Vettel also disputes that claim. “Wayne didn’t belong to any church,” she said. “He referenced a wide range of spiritual references — Buddha, the Koran, both the Old and New Testament, and philosophers like [Ralph Waldo] Emerson.”
And he truly believed in PBS’s mission, said programmer BaBette Davidson. She has lost count of how many pledge events the two co-hosted going back to the late 1990s, when she programmed Georgia Public Broadcasting.
“He was absolutely committed to PBS,” said Davidson, now president of the Programming Service for Public Television. “He saw PBS as a great marketplace of the mind, a wonderful place to share thoughtful, enlightening programming. He watched and supported — he was a member himself.”
Beyond being an inspiration to millions of fans, Dyer was also a good friend personally, Davidson said. She recalled the day her 19-year-old daughter had to undergo surgery for thyroid cancer; Dyer rang her cellphone as she drove to the hospital. “He said, ‘I’m praying for you and your daughter today.’ He’d taken the time to remember to call me.”
“People ask me about Wayne a lot,” Davidson added, “and I share that story. That’s indicative of the man he was. There was no benefit of him calling me, no gain for him. That was just an honest sharing of his spirit with mine.”
Dyer was born May 10, 1940, in Detroit, Mich.; he earned his doctorate in educational counseling from Wayne State University there. He taught as an associate professor at St. John’s University in New York City and remained a practicing clinical psychologist.
His first self-help book, Your Erroneous Zones, launched his career as a speaker in 1976. Eventually he wrote 42 books, 21 of which became New York Times bestsellers.
At the time of his death he was working on the launch of his upcoming book, Memories of Heaven: Children’s Astounding Recollections of the Time Before They Came to Earth.
Survivors include his wife Marcelene (the two legally separated in 2001); six daughters, Serena, Tracy, Stephanie, Skye, Sommer and Saje; two sons, Shane and Sands; two brothers, David and James; and nine grandchildren.

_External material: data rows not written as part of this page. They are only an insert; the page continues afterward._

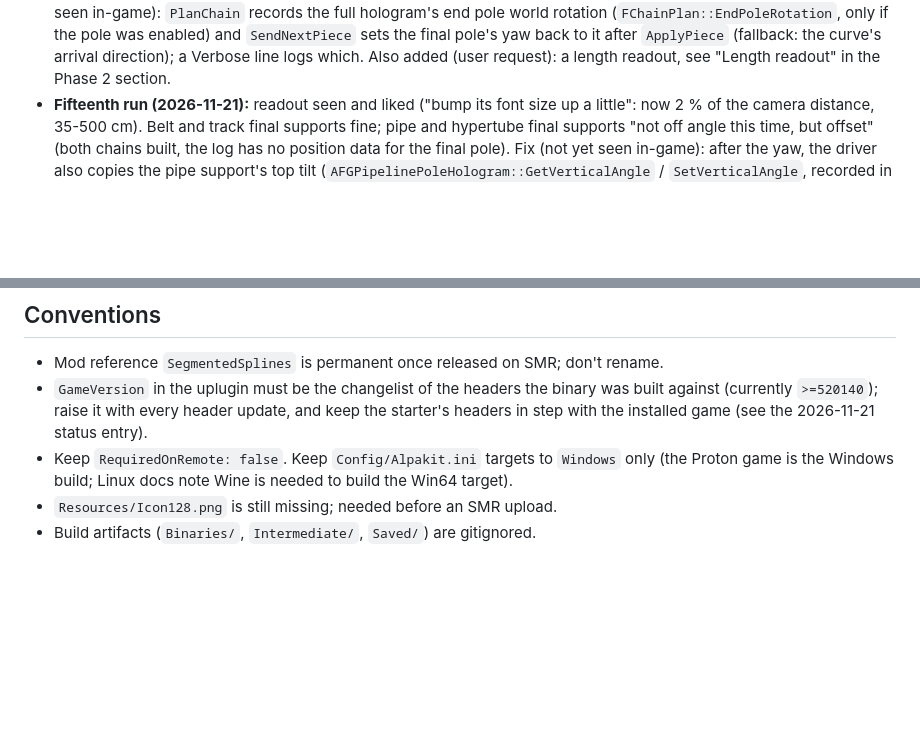
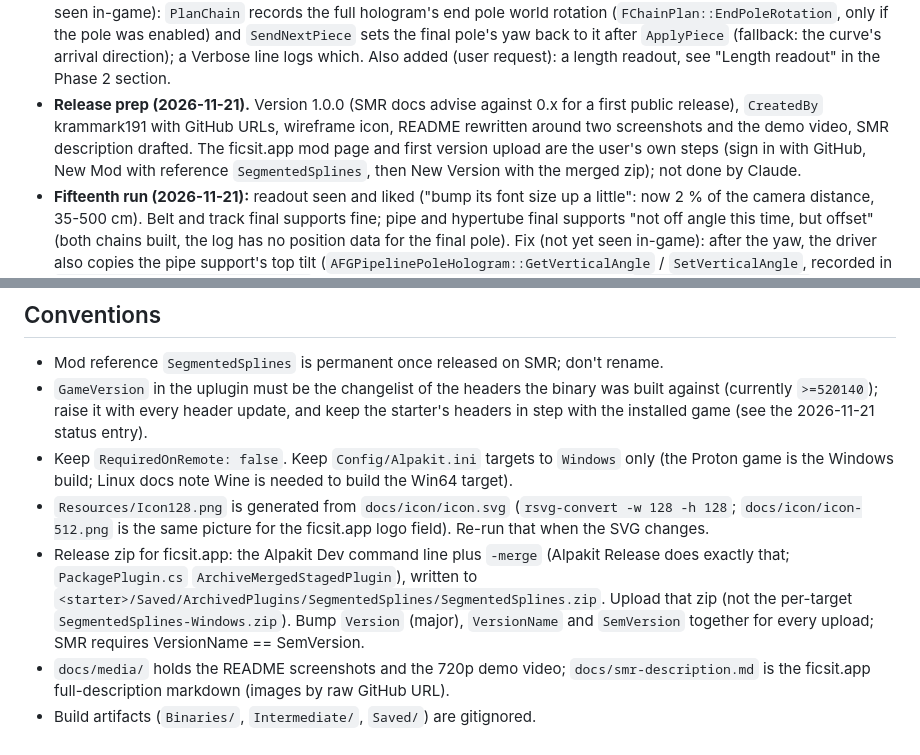
Before and after one commit to krammark191/SegmentedSplines, a Markdown page: CLAUDE.md, 2 parts joined by grey strips. Drawn GitHub-style; blank space fills up the shorter version.

```diff
--- a/CLAUDE.md
+++ b/CLAUDE.md
@@ -107,6 +107,11 @@ session on the Linux (CachyOS) PC that will compile, test and continue it. Read
   `SendNextPiece` sets the final pole's yaw back to it after `ApplyPiece` (fallback: the
   curve's arrival direction); a Verbose line logs which. Also added (user request): a length
   readout, see "Length readout" in the Phase 2 section.
+- **Release prep (2026-11-21).** Version 1.0.0 (SMR docs advise against 0.x for a first public
+  release), `CreatedBy` krammark191 with GitHub URLs, wireframe icon, README rewritten around
+  two screenshots and the demo video, SMR description drafted. The ficsit.app mod page and first
+  version upload are the user's own steps (sign in with GitHub, New Mod with reference
+  `SegmentedSplines`, then New Version with the merged zip); not done by Claude.
 - **Fifteenth run (2026-11-21):** readout seen and liked ("bump its font size up a little":
   now 2 % of the camera distance, 35-500 cm). Belt and track final supports fine; pipe and
   hypertube final supports "not off angle this time, but offset" (both chains built, the log
@@ -407,5 +412,14 @@ Docs (docs.ficsit.app/satisfactory-modding/latest/...):
   headers in step with the installed game (see the 2026-11-21 status entry).
 - Keep `RequiredOnRemote: false`. Keep `Config/Alpakit.ini` targets to `Windows` only (the Proton
   game is the Windows build; Linux docs note Wine is needed to build the Win64 target).
-- `Resources/Icon128.png` is still missing; needed before an SMR upload.
+- `Resources/Icon128.png` is generated from `docs/icon/icon.svg` (`rsvg-convert -w 128 -h 128`;
+  `docs/icon/icon-512.png` is the same picture for the ficsit.app logo field). Re-run that when
+  the SVG changes.
+- Release zip for ficsit.app: the Alpakit Dev command line plus `-merge` (Alpakit Release does
+  exactly that; `PackagePlugin.cs` `ArchiveMergedStagedPlugin`), written to
+  `<starter>/Saved/ArchivedPlugins/SegmentedSplines/SegmentedSplines.zip`. Upload that zip (not
+  the per-target `SegmentedSplines-Windows.zip`). Bump `Version` (major), `VersionName` and
+  `SemVersion` together for every upload; SMR requires VersionName == SemVersion.
+- `docs/media/` holds the README screenshots and the 720p demo video; `docs/smr-description.md`
+  is the ficsit.app full-description markdown (images by raw GitHub URL).
 - Build artifacts (`Binaries/`, `Intermediate/`, `Saved/`) are gitignored.
```
Also changed, not shown: README.md (+82 -89 lines), docs/smr-description.md (added, +33 -0 lines), Resources/Icon128.png (added), docs/icon/icon-512.png (added), 5 other files.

Correction: This post was updated to reflect Dyer’s official date of death.